The problem is that the future reward is seldom established in writing, as it would be with a non-family manager. Someone not related to you would be wary of only a verbal promise, but it is assumed a family member will stick around. Without specificity, and when sweat equity doesn't materialize in the way or amount or time frame expected by the person who made the contribution of labor, feelings of wasted time or effort, or even shock, are pervasive. The family relationship may become strained or permanently damaged.
Additionally, it seems difficult to acknowledge different levels of family member contribution to the business, and the result is often that family members are paid equally. Money is seen as a proxy for love or recognition, and it doesn't feel good to be loved less (paid less) than another sibling. Many parents struggle with the idea that by differentiating compensation, they are signaling one family member has more, or less, value than another.
PERFORMANCE. In most positions held by non-family members, there is a clear expectation of performance often embodied in a job description or evaluation form, and there are clear consequences for not meeting those standards.

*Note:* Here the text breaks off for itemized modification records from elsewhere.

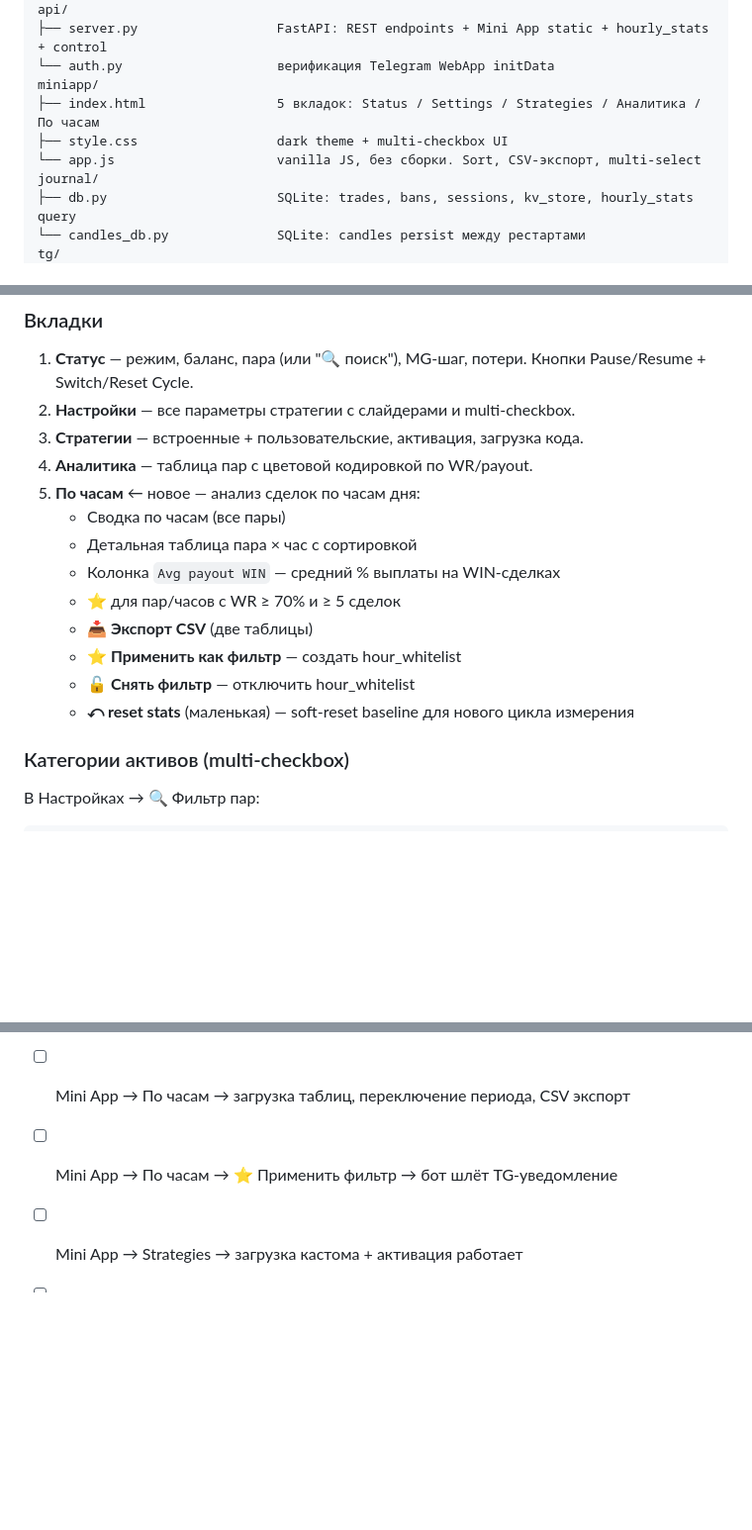
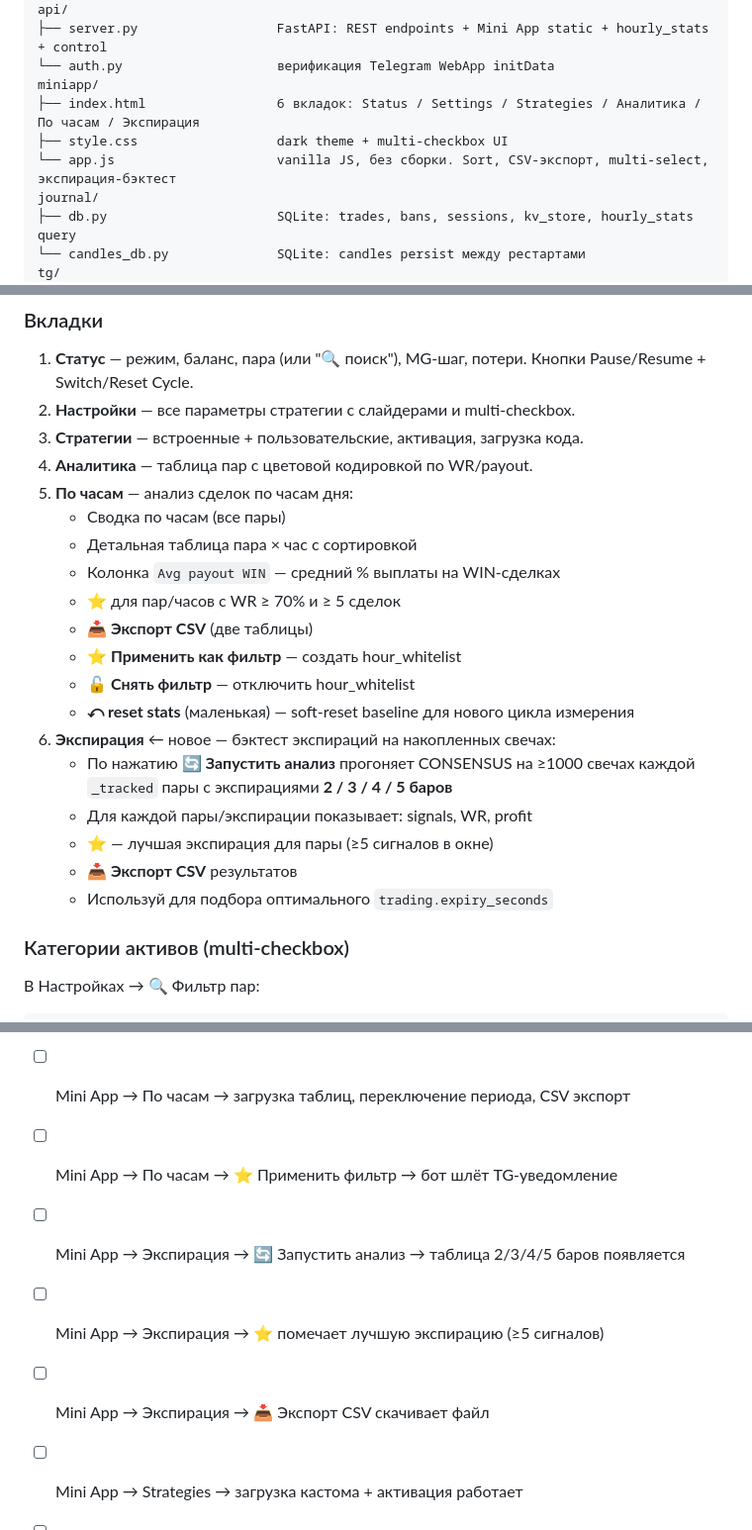
Before and after one commit to andreonberegnoy/PO-Sig-BOT-2026, a Markdown page: README.md, 3 parts joined by grey strips. Shown at 99% size. Rendered like a GitHub page; blank space fills up the shorter version.

Commit message:
docs: обновить README — вкладка «Экспирация» в Mini App, правки конфига
- Добавлена 6-я вкладка «Экспирация»: бэктест 2/3/4/5 баров по tracked парам
- Эндпоинт /api/expiry_stats добавлен в REST API таблицу
- Удалён случайный дубль statsLookbackBars в config-блоке
- Тестовые чек-листы дополнены пунктами по новой вкладке

Co-Authored-By: Claude Opus 4.7 (1M context) <noreply@anthropic.com>

```diff
--- a/README.md
+++ b/README.md
@@ -35,9 +35,9 @@ api/
 ├── server.py                  FastAPI: REST endpoints + Mini App static + hourly_stats + control
 └── auth.py                    верификация Telegram WebApp initData
 miniapp/
-├── index.html                 5 вкладок: Status / Settings / Strategies / Аналитика / По часам
+├── index.html                 6 вкладок: Status / Settings / Strategies / Аналитика / По часам / Экспирация
 ├── style.css                  dark theme + multi-checkbox UI
-└── app.js                     vanilla JS, без сборки. Sort, CSV-экспорт, multi-select
+└── app.js                     vanilla JS, без сборки. Sort, CSV-экспорт, multi-select, экспирация-бэктест
 journal/
 ├── db.py                      SQLite: trades, bans, sessions, kv_store, hourly_stats query
 └── candles_db.py              SQLite: candles persist между рестартами
@@ -326,7 +326,7 @@ docker compose up -d --build
 2. **Настройки** — все параметры стратегии с слайдерами и multi-checkbox.
 3. **Стратегии** — встроенные + пользовательские, активация, загрузка кода.
 4. **Аналитика** — таблица пар с цветовой кодировкой по WR/payout.
-5. **По часам** ← новое — анализ сделок по часам дня:
+5. **По часам** — анализ сделок по часам дня:
    - Сводка по часам (все пары)
    - Детальная таблица пара × час с сортировкой
    - Колонка `Avg payout WIN` — средний % выплаты на WIN-сделках
@@ -335,6 +335,13 @@ docker compose up -d --build
    - **⭐ Применить как фильтр** — создать hour_whitelist
    - **🔓 Снять фильтр** — отключить hour_whitelist
    - **⤺ reset stats** (маленькая) — soft-reset baseline для нового цикла измерения
+6. **Экспирация** ← новое — бэктест экспираций на накопленных свечах:
+   - По нажатию **🔄 Запустить анализ** прогоняет CONSENSUS на ≥1000 свечах
+     каждой `_tracked` пары с экспирациями **2 / 3 / 4 / 5 баров**
+   - Для каждой пары/экспирации показывает: signals, WR, profit
+   - ⭐ — лучшая экспирация для пары (≥5 сигналов в окне)
+   - **📥 Экспорт CSV** результатов
+   - Используй для подбора оптимального `trading.expiry_seconds`
 
 ### Категории активов (multi-checkbox)
 
@@ -549,6 +556,9 @@ python3 tools/make_deploy_pdf.py      → DEPLOY_CHEATSHEET.pdf
 - [ ] Mini App → Settings → редактирование сохраняется (включая multi-checkbox категорий)
 - [ ] Mini App → По часам → загрузка таблиц, переключение периода, CSV экспорт
 - [ ] Mini App → По часам → ⭐ Применить фильтр → бот шлёт TG-уведомление
+- [ ] Mini App → Экспирация → 🔄 Запустить анализ → таблица 2/3/4/5 баров появляется
+- [ ] Mini App → Экспирация → ⭐ помечает лучшую экспирацию (≥5 сигналов)
+- [ ] Mini App → Экспирация → 📥 Экспорт CSV скачивает файл
 - [ ] Mini App → Strategies → загрузка кастома + активация работает
 - [ ] После рестарта контейнера — candles.db и state.db не теряются
 - [ ] Графики приходят в TG для всех типов пар (forex, crypto, stocks с `#`, indices)
```
Also changed, not shown: other parts of README.md (+1 -1 lines).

But, for family members who don't perform, giving them an ultimatum or firing them feels like a threat to their family membership. The accountability for poor performance -- termination -- isn't a true reality for a family member, so bad behavior goes unpunished. This lowers the morale of the entire organization.
TRANSITIONS. Family commitment is a strength, setting many family businesses apart from their non-family competitors. But, every strength taken to an extreme becomes a weakness. Family members can be so committed, they won't give up their role, pass on their knowledge or encourage other people to learn and grow, which is terribly frustrating for younger managers.

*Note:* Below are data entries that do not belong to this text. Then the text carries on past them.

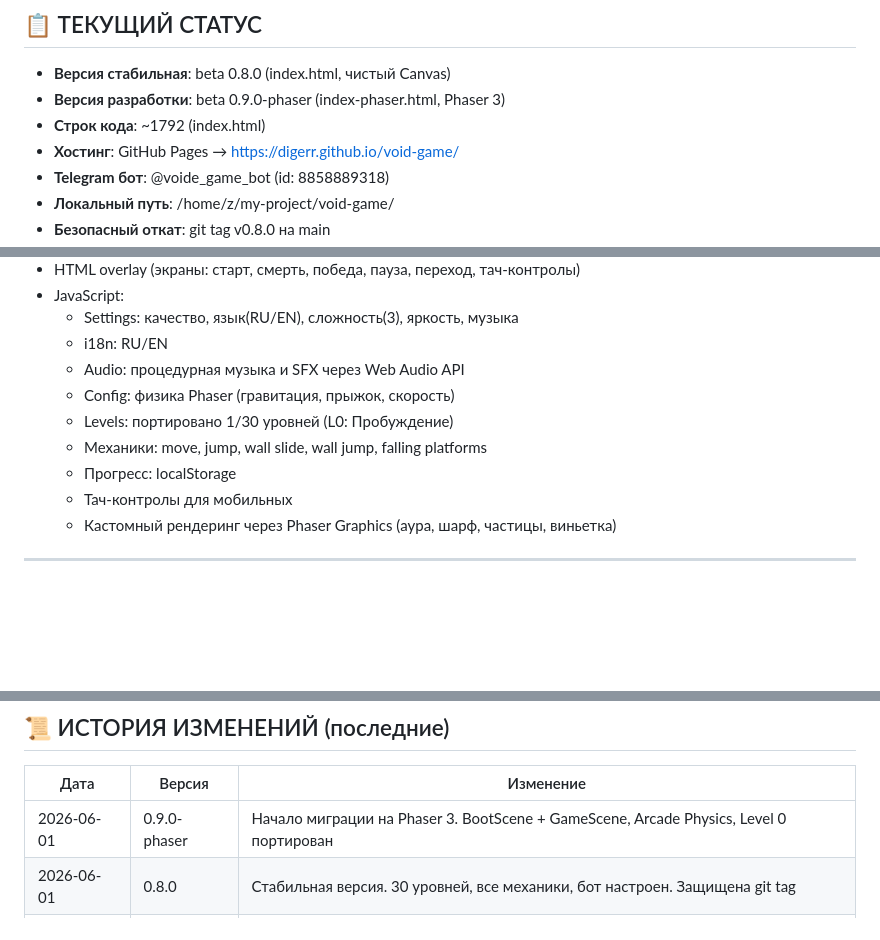
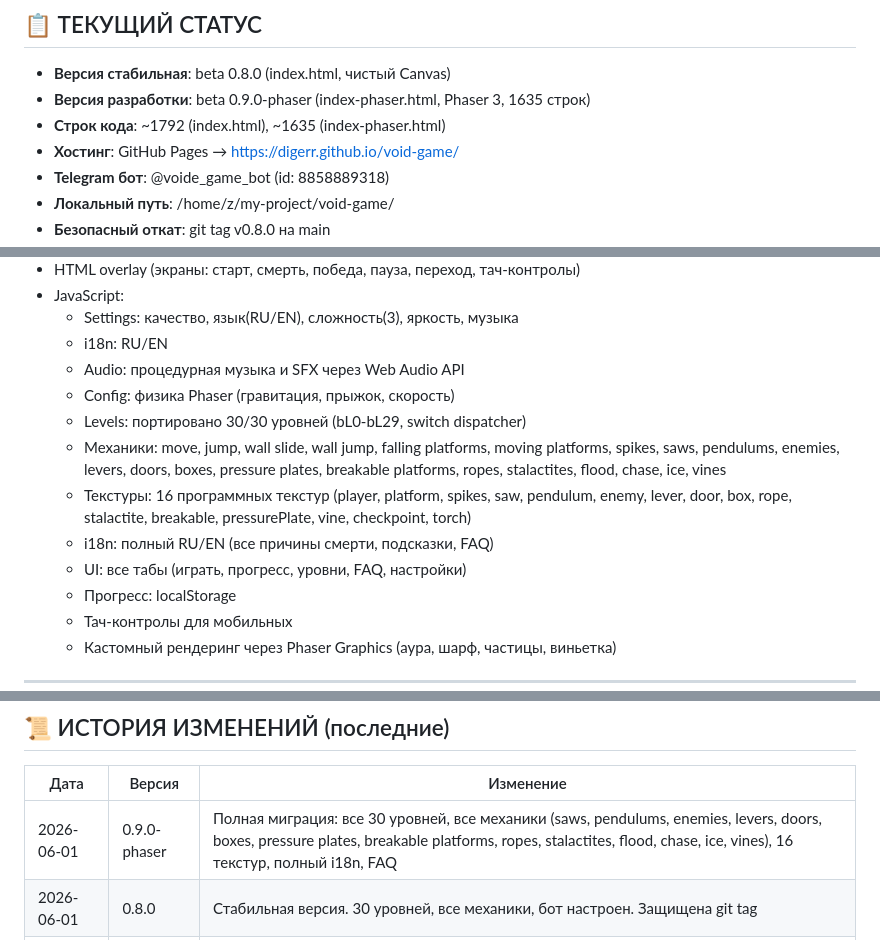
Before and after one commit to Digerr/void-game, a Markdown page: CONTEXT.md, 3 parts joined by grey strips. Drawn GitHub-style; blank space fills up the shorter version.

Commit message:
docs: update CONTEXT.md for v0.9.0-phaser full migration

```diff
--- a/CONTEXT.md
+++ b/CONTEXT.md
@@ -20,8 +20,8 @@
 ## 📋 ТЕКУЩИЙ СТАТУС
 
 - **Версия стабильная**: beta 0.8.0 (index.html, чистый Canvas)
-- **Версия разработки**: beta 0.9.0-phaser (index-phaser.html, Phaser 3)
-- **Строк кода**: ~1792 (index.html)
+- **Версия разработки**: beta 0.9.0-phaser (index-phaser.html, Phaser 3, 1635 строк)
+- **Строк кода**: ~1792 (index.html), ~1635 (index-phaser.html)
 - **Хостинг**: GitHub Pages → https://digerr.github.io/void-game/
 - **Telegram бот**: @voide_game_bot (id: 8858889318)
 - **Локальный путь**: /home/z/my-project/void-game/
@@ -54,8 +54,14 @@
   - i18n: RU/EN
   - Audio: процедурная музыка и SFX через Web Audio API
   - Config: физика Phaser (гравитация, прыжок, скорость)
-  - Levels: портировано 1/30 уровней (L0: Пробуждение)
-  - Механики: move, jump, wall slide, wall jump, falling platforms
+  - Levels: портировано 30/30 уровней (bL0-bL29, switch dispatcher)
+  - Механики: move, jump, wall slide, wall jump, falling platforms, moving platforms,
+    spikes, saws, pendulums, enemies, levers, doors, boxes, pressure plates,
+    breakable platforms, ropes, stalactites, flood, chase, ice, vines
+  - Текстуры: 16 программных текстур (player, platform, spikes, saw, pendulum,
+    enemy, lever, door, box, rope, stalactite, breakable, pressurePlate, vine, checkpoint, torch)
+  - i18n: полный RU/EN (все причины смерти, подсказки, FAQ)
+  - UI: все табы (играть, прогресс, уровни, FAQ, настройки)
   - Прогресс: localStorage
   - Тач-контролы для мобильных
   - Кастомный рендеринг через Phaser Graphics (аура, шарф, частицы, виньетка)
@@ -125,7 +131,7 @@
 
 | Дата | Версия | Изменение |
 |------|--------|-----------|
-| 2026-06-01 | 0.9.0-phaser | Начало миграции на Phaser 3. BootScene + GameScene, Arcade Physics, Level 0 портирован |
+| 2026-06-01 | 0.9.0-phaser | Полная миграция: все 30 уровней, все механики (saws, pendulums, enemies, levers, doors, boxes, pressure plates, breakable platforms, ropes, stalactites, flood, chase, ice, vines), 16 текстур, полный i18n, FAQ |
 | 2026-06-01 | 0.8.0 | Стабильная версия. 30 уровней, все механики, бот настроен. Защищена git tag |
 | 2026-06-01 | — | Бот: добавлены команды /start /play /help /stats /news, описания, кнопка меню |
 
```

Or, the senior generation member may delay any transitional activity by annually announcing he or she will slow down "in about five years." This also causes frustration and bottlenecks, and puts the business at risk, as so much knowledge and responsibility are tied up in the generation approaching retirement.
I often suggest that the key to being a good family business is not acting like one. When it comes to compensation, individual performance and transitions, try to act as if no one is related. It will help you act more professionally, increase respect and ultimately be a better family business.
-- Write Lance Woodbury at Family Business Matters, 2204 Lakeshore Dr., Suite 415, Birmingham, AL 35209, or email firstname.lastname@example.org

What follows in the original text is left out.